Regarding your first point (follicle time outside the body): of course, this is crucial. According to Dr. Cole it’s generally possible to keep the follicle alive up to 45 days outside the body, but without damaging the follicle.
So it is important to start the repair process with the prepared multiplied cells once the follicle is cut into two halves a.s.a.p. (within a few minutes), and provide the bisected follicles with additional magical stuff in the dish (growth factors, oxygen, etc.). Generally I assume that a damaged follicle tries to repair itself immediately as good as possible. So we need to help the follicle with the regeneration with the supply of all the lost cells etc.
I think that there is chance that bisected follicles can be repaired this way in-vitro, though not easy.
second point: you’re probably right. the simplified model doesn’t include the bulge. Also, many follicle illustrations which can be found on google, do not include the bulge, but it seems that it’s an important part of the follicle providing a reservoir for stemcells. Unfortunately it looks that the bulge act like a kind of entry point to the follicle, and the bulge is not surrounding the whole follicle by 360°. Therefore, it’s also probably not good visible under the microscope. If it can be identified under magnification, it’s maybe possible to make the cut exactly (more or less) at the bulge, so that the halves look really the same and contain the same cells.
Maybe Dr. Nigam can answer this question.
Mabye this and other difficulties are the reason, why Dr. Nigam cuts the follicle the other way, because it’s simply not possible, to cut it exactly into two identical halves.
I don’t know, but I’m also still wondering, when looking at all these different cells of a hair follicle: how is it even possible to bio-engineer a follicle in the lab without including bulge, sebaceaous gland etc.?

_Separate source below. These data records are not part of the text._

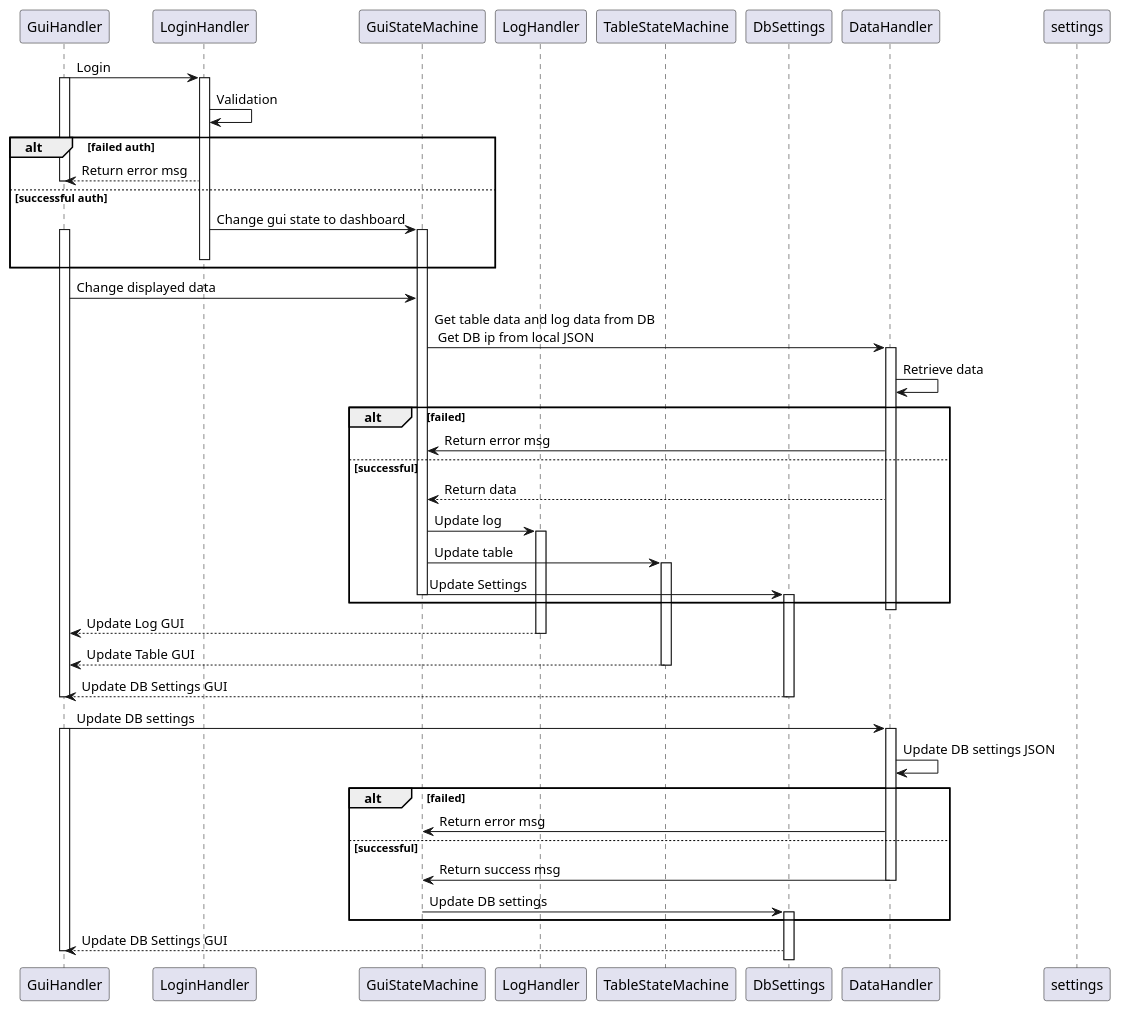
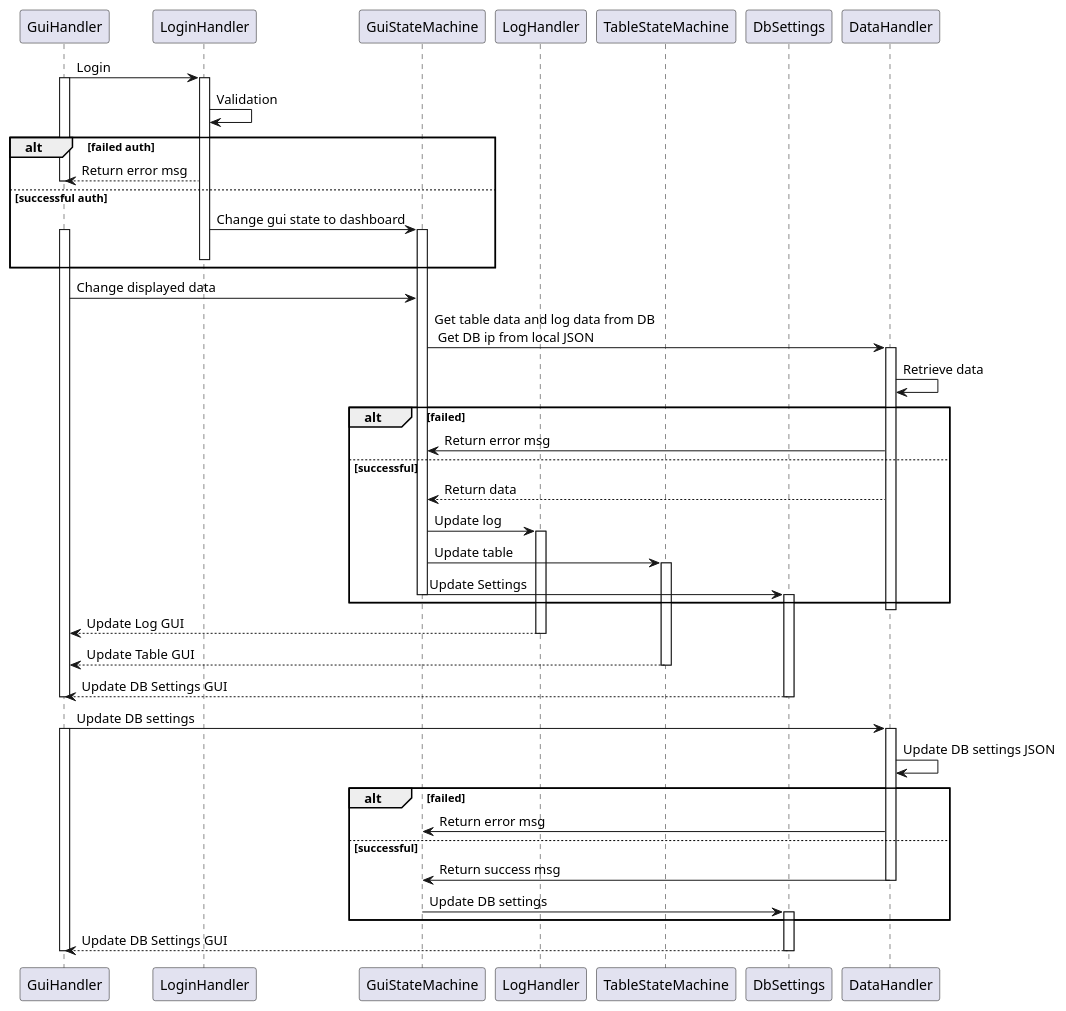
The diagram in dokumentation/diagrammer/(Admin) Sequence.puml (nick6480/Eksamensprojekt-2024), drawn with PlantUML before and after one commit.

Commit message:
fixed typo in admin sequence diagram

```diff
--- a/dokumentation/diagrammer/(Admin) Sequence.puml
+++ b/dokumentation/diagrammer/(Admin) Sequence.puml
@@ -1,90 +1,90 @@
 @startuml Admin Sequence
 
 ' Define participants
 participant GuiHandler as Gui
 participant LoginHandler as Login
 participant GuiStateMachine as GuiState
 
 participant LogHandler as Log
 participant TableStateMachine as Table
 participant DbSettings as Settings
 participant DataHandler as Data
 
 ' Define interactions and conditions
 
 
 Gui -> Login : Login
 activate Gui
 activate Login
 Login -> Login : Validation
 
 alt failed auth
     Login --> Gui : Return error msg
     deactivate Gui
 else successful auth
     Login -> GuiState : Change gui state to dashboard
     activate GuiState
     activate Gui
     deactivate Login
 end
 
 
 
 Gui -> GuiState : Change displayed data
 
 GuiState -> Data : Get table data and log data from DB \n Get DB ip from local JSON
 activate Data
 
 Data -> Data : Retrieve data
 alt failed
     Data -> GuiState : Return error msg
 
 else successful
     
 
     Data --> GuiState : Return data
     GuiState -> Log : Update log
     activate Log
 
     GuiState -> Table : Update table
     activate Table
 
     GuiState -> Settings : Update Settings
     deactivate GuiState
     activate Settings
 end
 deactivate Data
 
 
 Log --> Gui : Update Log GUI
 deactivate Log
 
 
 Table --> Gui : Update Table GUI
 deactivate Table
 
 
 
 Settings --> Gui : Update DB Settings GUI
 deactivate Settings
 deactivate Gui
 
 Gui -> Data : Update DB settings
 activate Gui
 activate Data
 
 Data -> Data: Update DB settings JSON
 
 alt failed
     Data -> GuiState : Return error msg
     
 else successful
     Data -> GuiState : Return success msg
     deactivate Data
     GuiState -> Settings : Update DB settings
     activate Settings
 end
 Settings --> Gui : Update DB Settings GUI
-deactivate settings
+deactivate Settings
 deactivate Gui
 @enduml
```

Because, if you remember Dr. Lausters engineered follicle in the lab from scratch, it was a follicle which already produced real hair! not as thick as normal hair, but anyway, it was a hair producing organ. And I think, this engineered follicle didn’t contain a bulge, and also not sure about the rest of the anatomy (inner and outer sheath, or the matrix cells located at the dermal papilla). The main question for me is: what components do we need to create a working follicle in the lab and which components can be omitted?